= Problem details =
Search the records for the word "iPhone" and report each line that has it.

▬▬▬▬▬▬

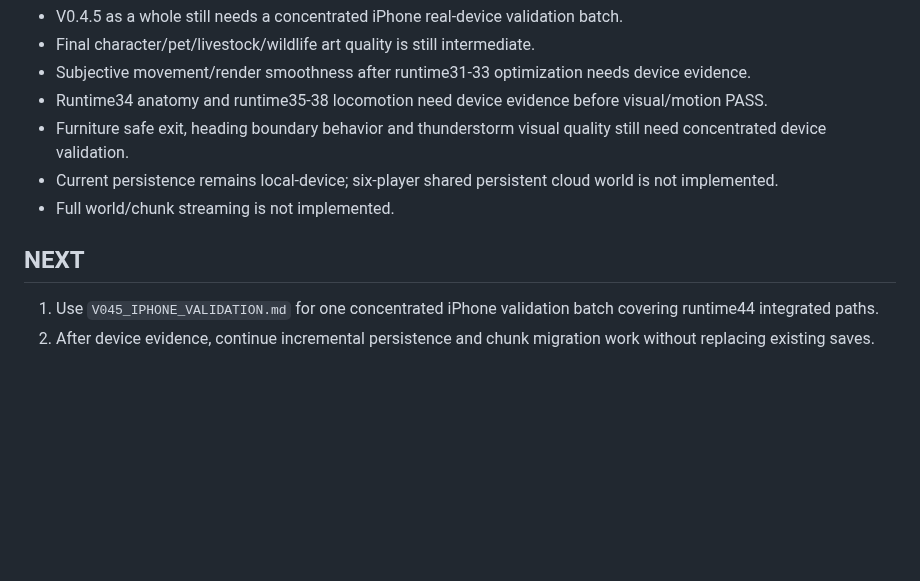
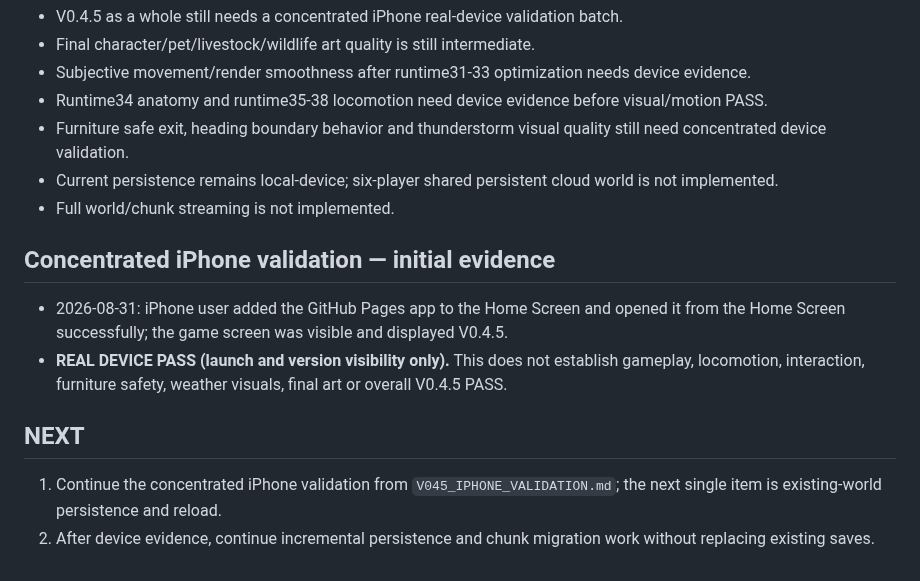
Before and after one commit to honbin002-design/-ag-cute-blocks, a Markdown page: CHECKPOINT_V04.md, the part around the change. GitHub-like rendering; blank space fills up the shorter version.

Commit message:
docs: record iPhone PWA launch evidence

```diff
--- a/CHECKPOINT_V04.md
+++ b/CHECKPOINT_V04.md
@@ -145,6 +145,10 @@ Active PWA cache: `ag-cute-blocks-v045-runtime44`
 - Current persistence remains local-device; six-player shared persistent cloud world is not implemented.
 - Full world/chunk streaming is not implemented.
 
+## Concentrated iPhone validation — initial evidence
+- 2026-08-31: iPhone user added the GitHub Pages app to the Home Screen and opened it from the Home Screen successfully; the game screen was visible and displayed V0.4.5.
+- **REAL DEVICE PASS (launch and version visibility only).** This does not establish gameplay, locomotion, interaction, furniture safety, weather visuals, final art or overall V0.4.5 PASS.
+
 ## NEXT
-1. Use `V045_IPHONE_VALIDATION.md` for one concentrated iPhone validation batch covering runtime44 integrated paths.
+1. Continue the concentrated iPhone validation from `V045_IPHONE_VALIDATION.md`; the next single item is existing-world persistence and reload.
 2. After device evidence, continue incremental persistence and chunk migration work without replacing existing saves.
```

▬▬▬▬▬▬

= Solution to this exercise =
docs: record iPhone PWA launch evidence
+## Concentrated iPhone validation — initial evidence
+- 2026-08-31: iPhone user added the GitHub Pages app to the Home Screen and opened it from the Home Screen successfully; the game screen was visible and displayed V0.4.5.
-1. Use `V045_IPHONE_VALIDATION.md` for one concentrated iPhone validation batch covering runtime44 integrated paths.
+1. Continue the concentrated iPhone validation from `V045_IPHONE_VALIDATION.md`; the next single item is existing-world persistence and reload.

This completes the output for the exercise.